REQUIREMENT: Answer with a single number, the count of lines in the material below that contain the word "hero".

DATA EXTRACTS:
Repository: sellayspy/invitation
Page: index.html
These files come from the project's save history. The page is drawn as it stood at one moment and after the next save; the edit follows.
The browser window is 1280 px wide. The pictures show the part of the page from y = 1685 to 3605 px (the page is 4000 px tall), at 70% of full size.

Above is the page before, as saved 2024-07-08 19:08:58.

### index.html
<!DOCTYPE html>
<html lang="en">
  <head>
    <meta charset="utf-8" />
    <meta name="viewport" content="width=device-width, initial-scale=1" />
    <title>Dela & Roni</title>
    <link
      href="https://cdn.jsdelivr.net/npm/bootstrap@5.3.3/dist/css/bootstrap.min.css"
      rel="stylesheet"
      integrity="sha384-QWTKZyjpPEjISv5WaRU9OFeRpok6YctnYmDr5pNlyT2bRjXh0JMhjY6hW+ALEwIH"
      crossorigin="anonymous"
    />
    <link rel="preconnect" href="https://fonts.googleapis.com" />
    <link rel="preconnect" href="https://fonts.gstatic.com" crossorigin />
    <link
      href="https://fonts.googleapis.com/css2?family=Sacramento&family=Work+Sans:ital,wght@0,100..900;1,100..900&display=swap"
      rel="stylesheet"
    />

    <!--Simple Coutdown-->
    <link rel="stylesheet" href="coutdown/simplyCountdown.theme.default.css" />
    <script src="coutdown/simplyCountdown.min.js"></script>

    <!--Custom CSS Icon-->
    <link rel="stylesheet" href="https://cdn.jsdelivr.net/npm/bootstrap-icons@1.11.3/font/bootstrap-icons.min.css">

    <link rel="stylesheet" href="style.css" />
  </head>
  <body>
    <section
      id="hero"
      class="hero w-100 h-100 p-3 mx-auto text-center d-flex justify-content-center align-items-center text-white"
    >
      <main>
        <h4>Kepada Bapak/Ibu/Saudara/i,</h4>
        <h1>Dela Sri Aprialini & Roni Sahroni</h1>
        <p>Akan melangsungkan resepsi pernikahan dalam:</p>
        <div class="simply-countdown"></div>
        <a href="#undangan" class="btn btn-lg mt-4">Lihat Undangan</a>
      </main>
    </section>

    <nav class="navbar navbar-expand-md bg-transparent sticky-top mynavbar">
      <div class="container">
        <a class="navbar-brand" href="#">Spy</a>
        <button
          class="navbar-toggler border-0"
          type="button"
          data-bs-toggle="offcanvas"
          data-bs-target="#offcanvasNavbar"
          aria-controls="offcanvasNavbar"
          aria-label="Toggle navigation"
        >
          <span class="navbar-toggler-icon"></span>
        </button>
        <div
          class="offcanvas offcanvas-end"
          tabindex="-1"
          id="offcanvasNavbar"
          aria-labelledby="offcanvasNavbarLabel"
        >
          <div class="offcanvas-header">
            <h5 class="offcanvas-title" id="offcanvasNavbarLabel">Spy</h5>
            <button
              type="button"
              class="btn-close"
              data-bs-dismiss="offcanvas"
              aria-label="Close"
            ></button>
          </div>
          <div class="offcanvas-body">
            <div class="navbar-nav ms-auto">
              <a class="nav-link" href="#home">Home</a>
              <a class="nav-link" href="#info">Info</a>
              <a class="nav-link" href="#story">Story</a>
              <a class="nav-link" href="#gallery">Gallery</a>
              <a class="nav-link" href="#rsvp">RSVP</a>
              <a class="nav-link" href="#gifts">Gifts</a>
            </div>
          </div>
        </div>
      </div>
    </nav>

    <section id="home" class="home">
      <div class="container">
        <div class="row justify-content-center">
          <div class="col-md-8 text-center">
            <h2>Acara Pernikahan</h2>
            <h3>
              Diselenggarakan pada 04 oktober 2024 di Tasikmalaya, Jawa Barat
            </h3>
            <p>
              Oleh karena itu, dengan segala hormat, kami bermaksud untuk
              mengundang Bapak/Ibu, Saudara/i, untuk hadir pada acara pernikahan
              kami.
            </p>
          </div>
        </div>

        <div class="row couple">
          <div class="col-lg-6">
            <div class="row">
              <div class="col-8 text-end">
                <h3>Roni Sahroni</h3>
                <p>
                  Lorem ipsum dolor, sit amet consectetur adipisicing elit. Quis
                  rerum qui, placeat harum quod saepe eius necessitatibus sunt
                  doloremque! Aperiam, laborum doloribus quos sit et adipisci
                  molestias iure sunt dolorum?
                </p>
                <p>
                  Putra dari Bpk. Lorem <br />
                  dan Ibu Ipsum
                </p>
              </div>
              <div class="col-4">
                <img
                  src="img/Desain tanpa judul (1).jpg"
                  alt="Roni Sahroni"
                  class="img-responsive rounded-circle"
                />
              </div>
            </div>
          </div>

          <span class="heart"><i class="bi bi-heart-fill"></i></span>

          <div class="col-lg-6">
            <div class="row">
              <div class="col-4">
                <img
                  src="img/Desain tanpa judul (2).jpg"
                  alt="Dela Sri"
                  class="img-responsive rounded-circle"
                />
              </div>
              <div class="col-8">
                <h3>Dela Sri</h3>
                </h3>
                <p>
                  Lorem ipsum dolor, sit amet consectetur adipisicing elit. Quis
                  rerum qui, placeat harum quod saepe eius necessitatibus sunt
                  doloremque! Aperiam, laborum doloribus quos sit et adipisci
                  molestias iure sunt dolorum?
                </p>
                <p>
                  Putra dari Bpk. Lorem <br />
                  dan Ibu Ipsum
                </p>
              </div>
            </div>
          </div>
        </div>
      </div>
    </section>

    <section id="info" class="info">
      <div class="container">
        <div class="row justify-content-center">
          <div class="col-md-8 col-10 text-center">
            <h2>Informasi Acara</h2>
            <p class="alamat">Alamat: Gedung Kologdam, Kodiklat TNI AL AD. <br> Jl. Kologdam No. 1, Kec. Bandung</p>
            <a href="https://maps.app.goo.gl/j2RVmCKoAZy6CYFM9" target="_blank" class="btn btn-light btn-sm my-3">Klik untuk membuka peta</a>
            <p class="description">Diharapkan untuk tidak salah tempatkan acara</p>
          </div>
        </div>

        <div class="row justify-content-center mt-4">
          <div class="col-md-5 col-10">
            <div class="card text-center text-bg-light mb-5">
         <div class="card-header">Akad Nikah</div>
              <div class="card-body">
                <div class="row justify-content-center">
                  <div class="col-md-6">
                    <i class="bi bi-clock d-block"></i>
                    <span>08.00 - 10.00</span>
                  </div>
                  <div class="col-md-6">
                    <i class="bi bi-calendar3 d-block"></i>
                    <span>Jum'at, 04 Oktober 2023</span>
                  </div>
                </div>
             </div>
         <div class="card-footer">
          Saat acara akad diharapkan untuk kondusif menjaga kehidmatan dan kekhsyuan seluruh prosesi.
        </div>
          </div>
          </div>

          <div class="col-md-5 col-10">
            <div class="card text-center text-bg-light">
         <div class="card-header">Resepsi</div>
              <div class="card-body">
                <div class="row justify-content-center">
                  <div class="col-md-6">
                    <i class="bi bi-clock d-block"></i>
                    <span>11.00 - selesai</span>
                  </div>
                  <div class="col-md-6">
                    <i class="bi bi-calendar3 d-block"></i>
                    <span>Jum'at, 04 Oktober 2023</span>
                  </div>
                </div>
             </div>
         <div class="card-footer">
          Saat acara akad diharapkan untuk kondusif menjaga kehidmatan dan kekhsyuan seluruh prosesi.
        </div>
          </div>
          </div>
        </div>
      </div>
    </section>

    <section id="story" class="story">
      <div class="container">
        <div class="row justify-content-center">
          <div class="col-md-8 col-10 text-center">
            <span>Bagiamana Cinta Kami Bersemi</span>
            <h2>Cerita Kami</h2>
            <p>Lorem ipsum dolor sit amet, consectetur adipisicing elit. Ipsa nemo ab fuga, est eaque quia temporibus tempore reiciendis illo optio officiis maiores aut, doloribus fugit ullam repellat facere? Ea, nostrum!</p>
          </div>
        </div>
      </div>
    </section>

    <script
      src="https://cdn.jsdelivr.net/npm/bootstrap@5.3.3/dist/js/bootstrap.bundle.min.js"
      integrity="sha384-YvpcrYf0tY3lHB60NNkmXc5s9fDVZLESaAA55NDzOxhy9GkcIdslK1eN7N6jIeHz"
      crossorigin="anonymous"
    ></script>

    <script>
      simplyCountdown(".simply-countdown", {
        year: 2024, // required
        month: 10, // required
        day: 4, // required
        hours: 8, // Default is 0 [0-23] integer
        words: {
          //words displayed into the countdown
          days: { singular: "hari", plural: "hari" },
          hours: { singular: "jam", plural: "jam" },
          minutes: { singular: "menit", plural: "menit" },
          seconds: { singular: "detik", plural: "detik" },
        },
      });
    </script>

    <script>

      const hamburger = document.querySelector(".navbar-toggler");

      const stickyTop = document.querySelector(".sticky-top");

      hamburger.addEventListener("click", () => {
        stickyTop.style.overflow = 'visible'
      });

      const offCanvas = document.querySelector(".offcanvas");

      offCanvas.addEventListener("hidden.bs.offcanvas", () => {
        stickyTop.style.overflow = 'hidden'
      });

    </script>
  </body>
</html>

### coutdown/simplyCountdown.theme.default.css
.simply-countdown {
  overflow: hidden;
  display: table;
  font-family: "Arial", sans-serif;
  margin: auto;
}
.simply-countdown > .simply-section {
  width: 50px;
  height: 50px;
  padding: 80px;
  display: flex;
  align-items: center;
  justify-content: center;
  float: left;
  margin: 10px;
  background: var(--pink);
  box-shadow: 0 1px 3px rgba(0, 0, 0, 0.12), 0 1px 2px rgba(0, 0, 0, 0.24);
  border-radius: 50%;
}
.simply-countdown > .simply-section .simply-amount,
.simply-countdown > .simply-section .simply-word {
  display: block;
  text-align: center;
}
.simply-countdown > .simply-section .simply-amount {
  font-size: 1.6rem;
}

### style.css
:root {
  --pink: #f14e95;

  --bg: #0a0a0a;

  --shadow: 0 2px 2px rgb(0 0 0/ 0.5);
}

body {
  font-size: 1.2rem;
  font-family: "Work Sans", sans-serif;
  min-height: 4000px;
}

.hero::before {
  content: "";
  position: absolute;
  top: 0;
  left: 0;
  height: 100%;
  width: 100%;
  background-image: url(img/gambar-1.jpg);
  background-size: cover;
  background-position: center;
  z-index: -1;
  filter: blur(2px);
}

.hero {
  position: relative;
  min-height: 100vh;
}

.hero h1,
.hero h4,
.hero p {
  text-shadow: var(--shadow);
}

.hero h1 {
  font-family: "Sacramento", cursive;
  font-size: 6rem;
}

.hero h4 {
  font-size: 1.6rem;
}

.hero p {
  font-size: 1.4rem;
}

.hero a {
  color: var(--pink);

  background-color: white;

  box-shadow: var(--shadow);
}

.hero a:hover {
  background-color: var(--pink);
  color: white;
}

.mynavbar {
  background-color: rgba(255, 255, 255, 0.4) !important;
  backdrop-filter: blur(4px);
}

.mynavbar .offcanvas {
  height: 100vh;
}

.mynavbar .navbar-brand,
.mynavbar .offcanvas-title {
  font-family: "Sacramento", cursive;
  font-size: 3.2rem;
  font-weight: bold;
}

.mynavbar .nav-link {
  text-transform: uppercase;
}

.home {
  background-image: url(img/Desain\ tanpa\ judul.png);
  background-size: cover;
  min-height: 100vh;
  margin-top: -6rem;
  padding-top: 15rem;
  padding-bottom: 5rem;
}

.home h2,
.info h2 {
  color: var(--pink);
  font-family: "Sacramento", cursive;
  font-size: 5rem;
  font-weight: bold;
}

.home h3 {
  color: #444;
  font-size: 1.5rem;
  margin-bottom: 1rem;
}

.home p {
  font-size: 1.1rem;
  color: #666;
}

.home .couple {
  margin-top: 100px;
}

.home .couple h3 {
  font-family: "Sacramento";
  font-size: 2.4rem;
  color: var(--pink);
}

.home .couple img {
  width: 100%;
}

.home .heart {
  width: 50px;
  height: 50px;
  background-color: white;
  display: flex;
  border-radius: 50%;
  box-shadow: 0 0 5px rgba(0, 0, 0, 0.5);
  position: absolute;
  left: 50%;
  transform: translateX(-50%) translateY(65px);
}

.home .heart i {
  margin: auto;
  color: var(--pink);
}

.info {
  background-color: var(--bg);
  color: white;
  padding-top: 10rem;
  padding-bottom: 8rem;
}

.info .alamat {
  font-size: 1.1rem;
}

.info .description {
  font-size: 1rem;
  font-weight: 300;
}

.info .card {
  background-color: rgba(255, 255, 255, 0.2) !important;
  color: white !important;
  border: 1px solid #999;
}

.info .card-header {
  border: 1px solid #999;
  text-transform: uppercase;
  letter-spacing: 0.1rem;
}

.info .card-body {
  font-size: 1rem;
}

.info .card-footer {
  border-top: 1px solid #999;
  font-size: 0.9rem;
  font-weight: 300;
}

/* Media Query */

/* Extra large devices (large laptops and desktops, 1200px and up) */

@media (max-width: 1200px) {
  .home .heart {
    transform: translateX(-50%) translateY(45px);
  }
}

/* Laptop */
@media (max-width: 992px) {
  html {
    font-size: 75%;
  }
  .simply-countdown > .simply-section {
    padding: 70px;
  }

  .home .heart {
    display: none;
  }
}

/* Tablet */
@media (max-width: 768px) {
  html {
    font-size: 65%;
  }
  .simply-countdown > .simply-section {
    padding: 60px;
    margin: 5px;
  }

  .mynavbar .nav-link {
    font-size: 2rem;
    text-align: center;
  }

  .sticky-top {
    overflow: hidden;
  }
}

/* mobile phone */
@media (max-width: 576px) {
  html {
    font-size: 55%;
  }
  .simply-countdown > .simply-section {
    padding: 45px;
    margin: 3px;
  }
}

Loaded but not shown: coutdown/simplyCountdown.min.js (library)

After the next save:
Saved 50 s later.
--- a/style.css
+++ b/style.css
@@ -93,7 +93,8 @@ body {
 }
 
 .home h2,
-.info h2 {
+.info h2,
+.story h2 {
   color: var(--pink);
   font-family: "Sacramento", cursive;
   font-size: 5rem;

YOUR SOLUTION: 12